    The physician will establish the diagnosis after a clinical exam and abdominal scan. Treatments include surgery and chemotherapy. There are familial forms of kidney cancer; a genetic analysis is therefore often carried out when the disease is diagnosed in a patient aged 30 or 40. If a hereditary predisposition is found, the other members of the family may be closely monitored.
  • Bladder cancer (almost 12,000 cases per year in France) is linked mainly to smoking and to exposure to some toxic products used in industry. It affects twice as many men as women, mostly over the age of 70. The proportion of women affected is increasing due to their rise in tobacco use.
    The symptom that often suggests bladder cancer is the presence of blood in the urine. The need to urinate frequently and burning sensations, without urinary infection or stones, are two of the later signs.
    The diagnostic exams involve an ultrasound of the urinary tract, a urine analysis, and bladder exploration via cystoscopy (which can be followed by a surgical resection) for diagnosis and sometimes for treatment.

Several types of treatment are available depending on each case: surgery (removal of the bladder, construction of a new bladder or installation of a colostomy bag), chemotherapy, or more targeted treatments via immunotherapy or radiotherapy.


Treatment for and characteristics of this type of cancer at Institut Curie

Innovation is a strategic priority at Institut Curie, with the committed involvement of physician-scientists in immunotherapy as part of clinical trials, along with one of the most complete technical radiotherapy platforms in France, all making Institut Curie a hospital center authorized to offer care as part of a complete framework or in partnership with surgical teams from Paris region hospitals, such as the Institut mutualiste Montsouris (Paris) and Hôpital Foch (Suresnes).

  • Prostate cancer
  • Volumetric-modulated arc therapy (with development toward hypofractionated radiotherapy) or brachytherapy using iodine 125-grain implants are among the radiotherapy treatments offered to patients with localized forms.
  • Hormone therapy is used to offer effective and lasting treatment to patients with advanced forms of cancer.
  • Tumor sequencing can offer the option of a special, targeted drug therapy as part of a dedicated therapeutic trial, to be decided upon during a molecular multidisciplinary consultation meeting.
  • Clinical research in immunotherapy is opening up new and promising opportunities for patients, particularly those with metastases.
  • Testicular cancer
    • Medical Oncology
  • Kidney cancer
    • Interventional radiology is a real asset in the fields of diagnostics (biopsies) and both curative and palliative treatment (cementoplasty, radiofrequency), combining minimally-invasive procedures with high precision.
  • Bladder cancer
  • Tumor sequencing can offer the option of a special, targeted drug therapy as part of a dedicated therapeutic trial, to be decided upon during a molecular multidisciplinary consultation meeting.
  • If surgery is not possible, radiotherapy combined with chemotherapy is offered.
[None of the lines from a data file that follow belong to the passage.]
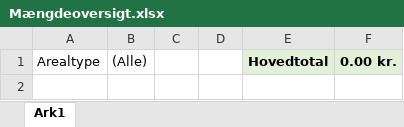
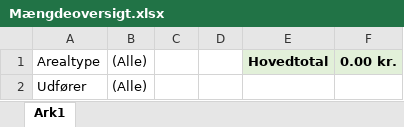
Before and after one commit to CasperBJ/groen-registrering, an Excel workbook: Excel/Mængdeoversigt.xlsx, sheet Ark1, drawn as a sheet; values as stored, in another font and other column widths than the file's, no borders; conditional formats not drawn; the diff names each change by its address in the sheet, - before the commit and + after, or states it on an @@ line.

```diff
--- a/Excel/Mængdeoversigt.xlsx (sheet Ark1)
+++ b/Excel/Mængdeoversigt.xlsx (sheet Ark1)
+row 2: Udfører | (Alle)
```
Also changed, not shown: 29 other files.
Post-operative radiotherapy is offered against aggressive forms, usually with a tumor extension outside the bladder, mainly in the lymph nodes.

Our Research

At Institut Curie, collaboration between physicians and researchers allows us to offer vital pre-clinical studies before offering patients innovative protocols.

Scientific research continues at Institut Curie’s Research Center to better understand the mechanisms that lead the cells of the urogenital organs to become cancerous. The Molecular Oncology team at the Sub-Cellular Structure and Cellular Dynamics unit (CNRS/Institut Curie) is studying carcinoma of the bladder with the aim of identifying the genes involved, understanding their role, studying the genetic and epigenetic mechanisms at play, and characterizing the related signaling pathways.